== Segment start ==

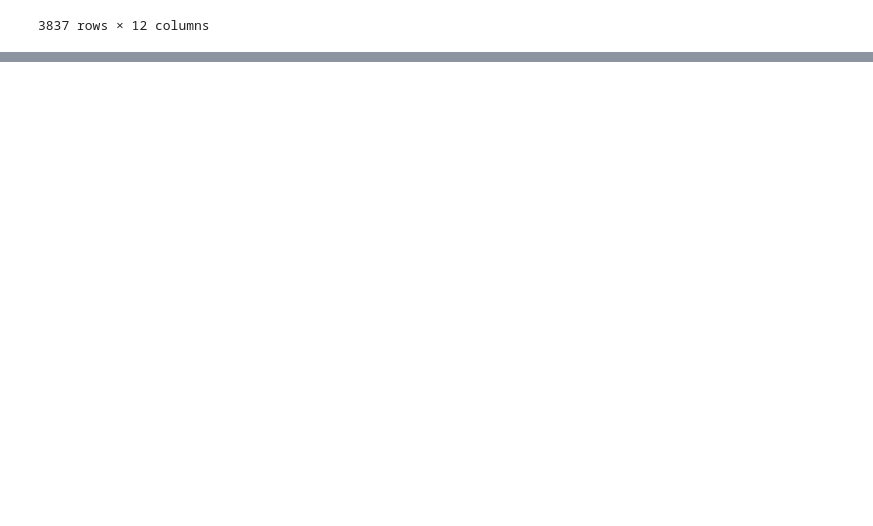
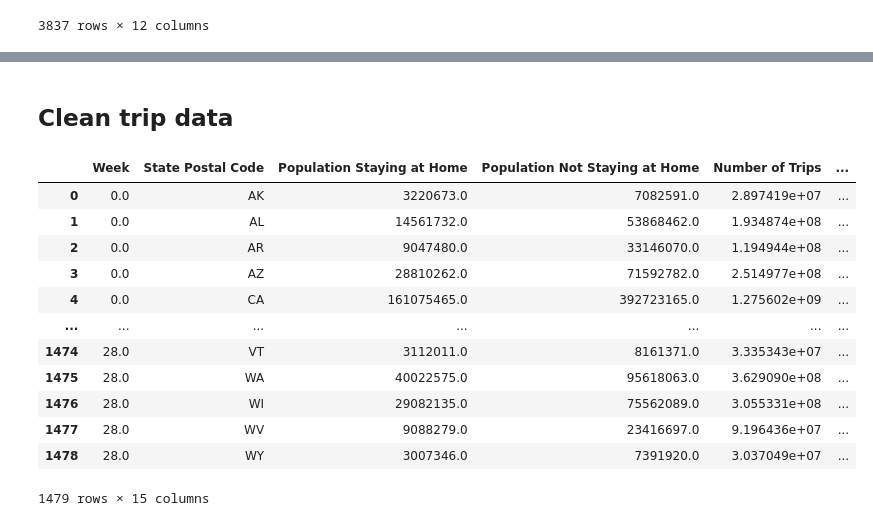
Before and after one commit to sheehy98/CovidMHealth, a Jupyter notebook: clean_data.ipynb, the cells around one changed output, grey strips where cells are left out. Cells and saved outputs as stored; diff of their text form; code cells hidden in the pictures; blank space fills up the shorter version.

```diff
--- a/clean_data.ipynb
+++ b/clean_data.ipynb
@@ -68,0 +73,21 @@ trips_data
+# %% [markdown]
+## Clean trip data
+# %%
+td = trips_data.groupby(by = ['Date', 'State Postal Code']).sum().drop(columns= ['State FIPS', 'County FIPS']).reset_index()
+td['Week'] = np.floor(td.index / 51 / 7)
+td2 = td.groupby(by = ['Week', 'State Postal Code']).sum().reset_index()
+td2
+# %% [output]
+|  | Week | State Postal Code | Population Staying at Home | Population Not Staying at Home | Number of Trips | ... |
+| 0 | 0.0 | AK | 3220673.0 | 7082591.0 | 2.897419e+07 | ... |
+| 1 | 0.0 | AL | 14561732.0 | 53868462.0 | 1.934874e+08 | ... |
+| 2 | 0.0 | AR | 9047480.0 | 33146070.0 | 1.194944e+08 | ... |
+| 3 | 0.0 | AZ | 28810262.0 | 71592782.0 | 2.514977e+08 | ... |
+| 4 | 0.0 | CA | 161075465.0 | 392723165.0 | 1.275602e+09 | ... |
+| ... | ... | ... | ... | ... | ... | ... |
+| 1474 | 28.0 | VT | 3112011.0 | 8161371.0 | 3.335343e+07 | ... |
+| 1475 | 28.0 | WA | 40022575.0 | 95618063.0 | 3.629090e+08 | ... |
+| 1476 | 28.0 | WI | 29082135.0 | 75562089.0 | 3.055331e+08 | ... |
+| 1477 | 28.0 | WV | 9088279.0 | 23416697.0 | 9.196436e+07 | ... |
+| 1478 | 28.0 | WY | 3007346.0 | 7391920.0 | 3.037049e+07 | ... |
+1479 rows × 15 columns
```
Also changed, not shown: parts of 4 cells of this notebook.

== Segment end ==

## Activity
Would you copy each line above exactly as given, dropping any images?

## Exercise response
Before and after one commit to sheehy98/CovidMHealth, a Jupyter notebook: clean_data.ipynb, the cells around one changed output, grey strips where cells are left out. Cells and saved outputs as stored; diff of their text form; code cells hidden in the pictures; blank space fills up the shorter version.

```diff
--- a/clean_data.ipynb
+++ b/clean_data.ipynb
@@ -68,0 +73,21 @@ trips_data
+# %% [markdown]
+## Clean trip data
+# %%
+td = trips_data.groupby(by = ['Date', 'State Postal Code']).sum().drop(columns= ['State FIPS', 'County FIPS']).reset_index()
+td['Week'] = np.floor(td.index / 51 / 7)
+td2 = td.groupby(by = ['Week', 'State Postal Code']).sum().reset_index()
+td2
+# %% [output]
+|  | Week | State Postal Code | Population Staying at Home | Population Not Staying at Home | Number of Trips | ... |
+| 0 | 0.0 | AK | 3220673.0 | 7082591.0 | 2.897419e+07 | ... |
+| 1 | 0.0 | AL | 14561732.0 | 53868462.0 | 1.934874e+08 | ... |
+| 2 | 0.0 | AR | 9047480.0 | 33146070.0 | 1.194944e+08 | ... |
+| 3 | 0.0 | AZ | 28810262.0 | 71592782.0 | 2.514977e+08 | ... |
+| 4 | 0.0 | CA | 161075465.0 | 392723165.0 | 1.275602e+09 | ... |
+| ... | ... | ... | ... | ... | ... | ... |
+| 1474 | 28.0 | VT | 3112011.0 | 8161371.0 | 3.335343e+07 | ... |
+| 1475 | 28.0 | WA | 40022575.0 | 95618063.0 | 3.629090e+08 | ... |
+| 1476 | 28.0 | WI | 29082135.0 | 75562089.0 | 3.055331e+08 | ... |
+| 1477 | 28.0 | WV | 9088279.0 | 23416697.0 | 9.196436e+07 | ... |
+| 1478 | 28.0 | WY | 3007346.0 | 7391920.0 | 3.037049e+07 | ... |
+1479 rows × 15 columns
```
Also changed, not shown: parts of 4 cells of this notebook.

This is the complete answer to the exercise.